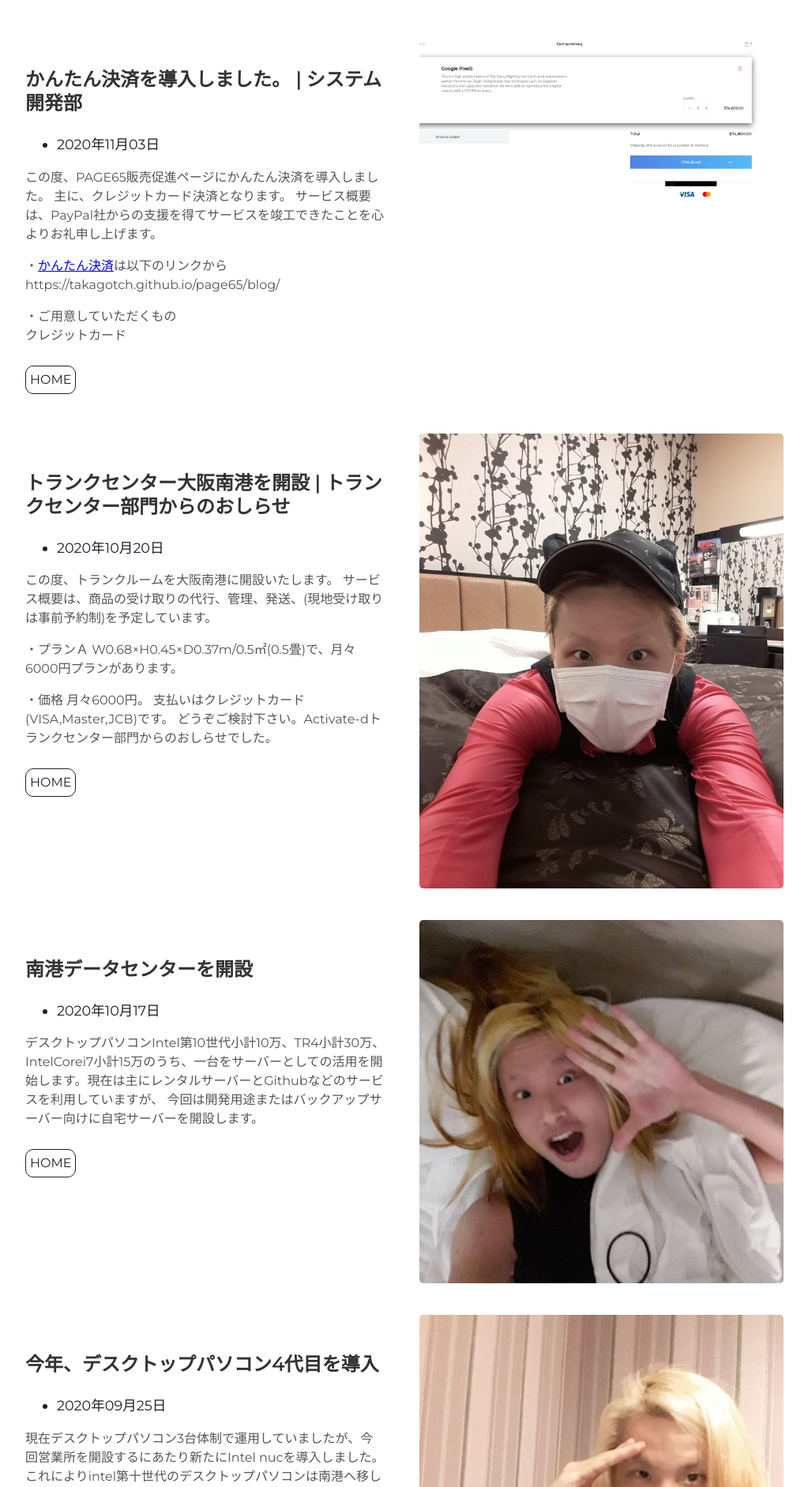
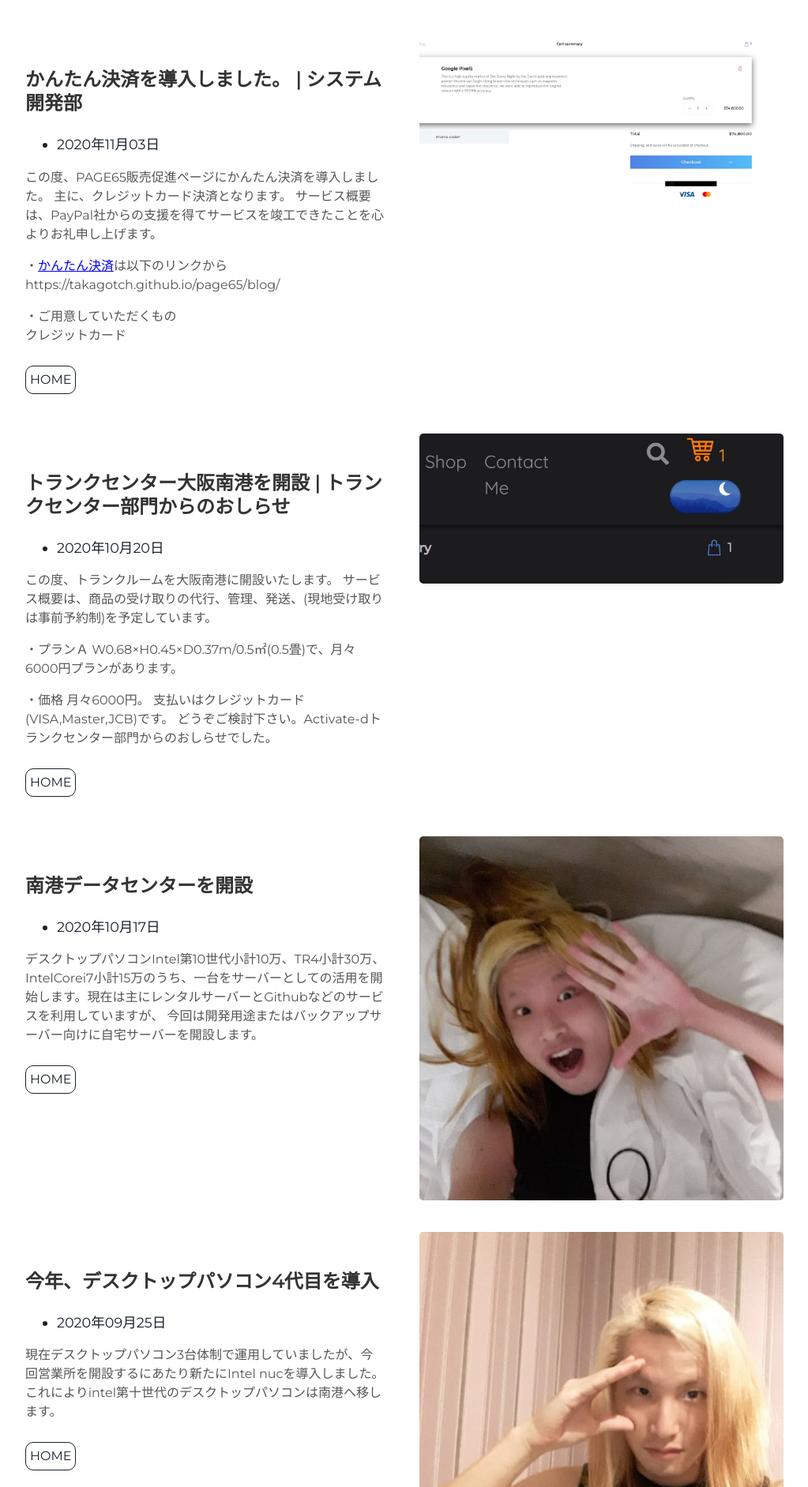
Before and after one commit to takagotch/page351, a Jekyll site: the page built from index.html, in a window 1280 px wide. Shown: the part 4517-6400 px from the top of the page at 79% size, without its empty margins (128-1151 px from the left). Built offline with Jekyll 4.4.1, drawn with Linux system fonts in a browser that asks for light colours.

Commit message:
Update projects.html

```diff
--- a/_includes/projects.html
+++ b/_includes/projects.html
@@ -140,7 +140,7 @@
 
 <div class="user-projects">
   <div class="images-right">
-    <img alt="mountains" src="{{ "/assets/img/fr8.jpg" | prepend: site.baseurl }}" />
+    <img alt="mountains" src="{{ "/assets/img/fr8-1.jpg" | prepend: site.baseurl }}" />
   </div>
   <div class="contents">
     <h3> トランクセンター大阪南港を開設 | トランクセンター部門からのおしらせ </h3>
```
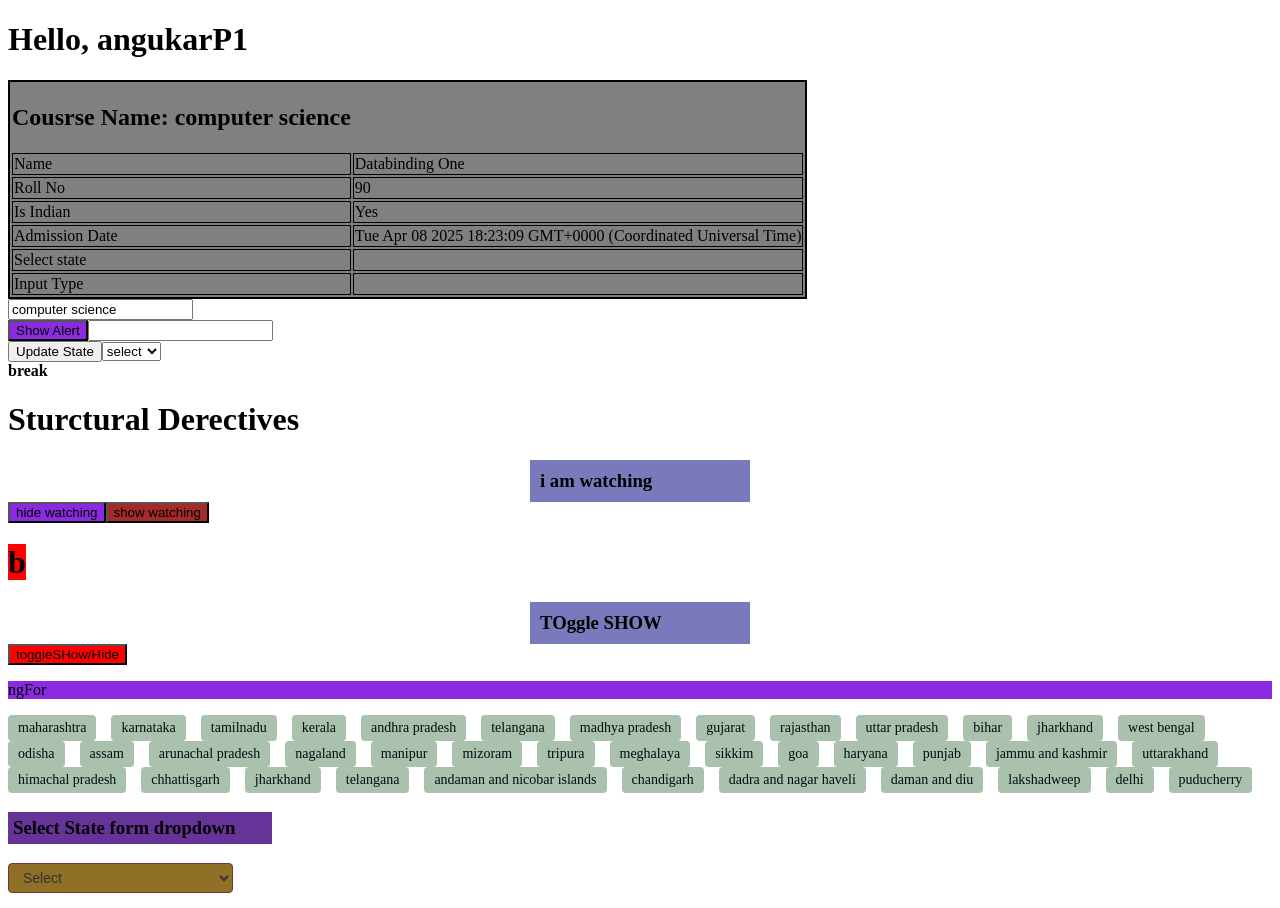
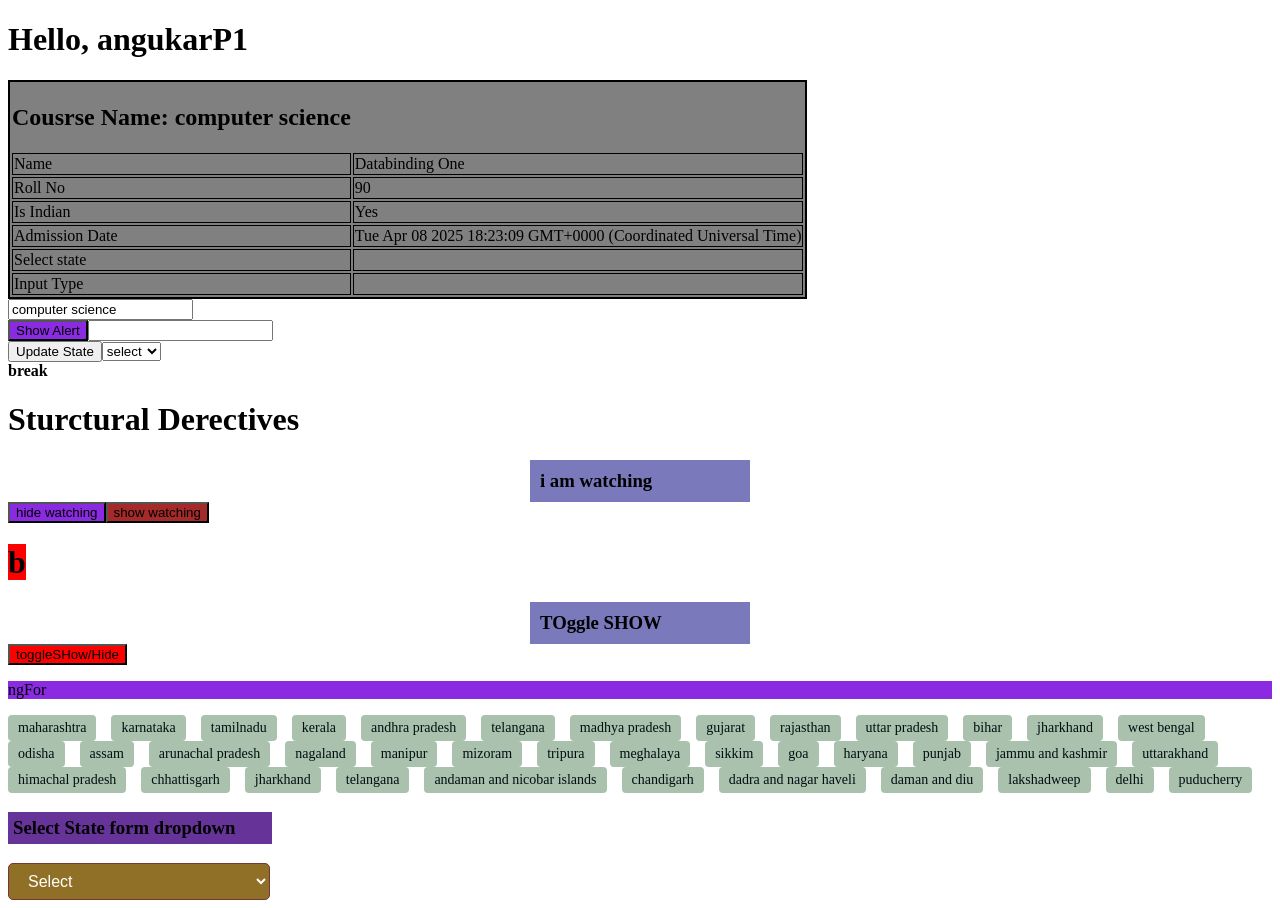
Before and after one commit to akshayrakhunde01/Anuglar, an Angular app: page / in a window 1280 px wide. Built offline with nearby package versions, Linux system fonts and the light colour scheme.

Commit message:
Style select dropdown for better appearance and interactivity

```diff
--- a/src/app/components/structural-directive/structural-directive.component.html
+++ b/src/app/components/structural-directive/structural-directive.component.html
@@ -55,9 +55,10 @@ style="background-color: red;">toggleSHow/Hide</button>
     padding: 5px;
     margin-right: 1000px;">Select State form dropdown</h3>
 
-<select name="" id="" style="padding: 5px 10px; font-size: 14px; border-radius: 4px; border: 1px solid #753737; background-color: #8f7026; color: #333;">
-    <option value="" style="padding: 5px 10px; font-size: 14px; color: #333;">Select</option>
-    <option *ngFor="let state of stateNames" [value]="state" style="padding: 5px 10px; font-size: 14px; color: #333;">{{ state }}</option>
+<select name="" id="" style="padding: 8px 15px; font-size: 16px; border-radius: 5px; border: 1px solid #753737; background-color: #8f7026; color: white; outline: none; transition: all 0.3s ease;">
+    <option value="" style="padding: 8px 15px; font-size: 16px; color: #333; background-color: #f4f4f4;">Select</option>
+    <option *ngFor="let state of stateNames" [value]="state" style="padding: 8px 15px; font-size: 16px; color: #333; background-color: #f4f4f4;">{{ state }}</option>
 </select>
 
+
 </div>
```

····················

Search the material above for "padding". Copy each line that has it.

Your solution |
     padding: 5px;
-<select name="" id="" style="padding: 5px 10px; font-size: 14px; border-radius: 4px; border: 1px solid #753737; background-color: #8f7026; color: #333;">
-    <option value="" style="padding: 5px 10px; font-size: 14px; color: #333;">Select</option>
-    <option *ngFor="let state of stateNames" [value]="state" style="padding: 5px 10px; font-size: 14px; color: #333;">{{ state }}</option>
+<select name="" id="" style="padding: 8px 15px; font-size: 16px; border-radius: 5px; border: 1px solid #753737; background-color: #8f7026; color: white; outline: none; transition: all 0.3s ease;">
+    <option value="" style="padding: 8px 15px; font-size: 16px; color: #333; background-color: #f4f4f4;">Select</option>
+    <option *ngFor="let state of stateNames" [value]="state" style="padding: 8px 15px; font-size: 16px; color: #333; background-color: #f4f4f4;">{{ state }}</option>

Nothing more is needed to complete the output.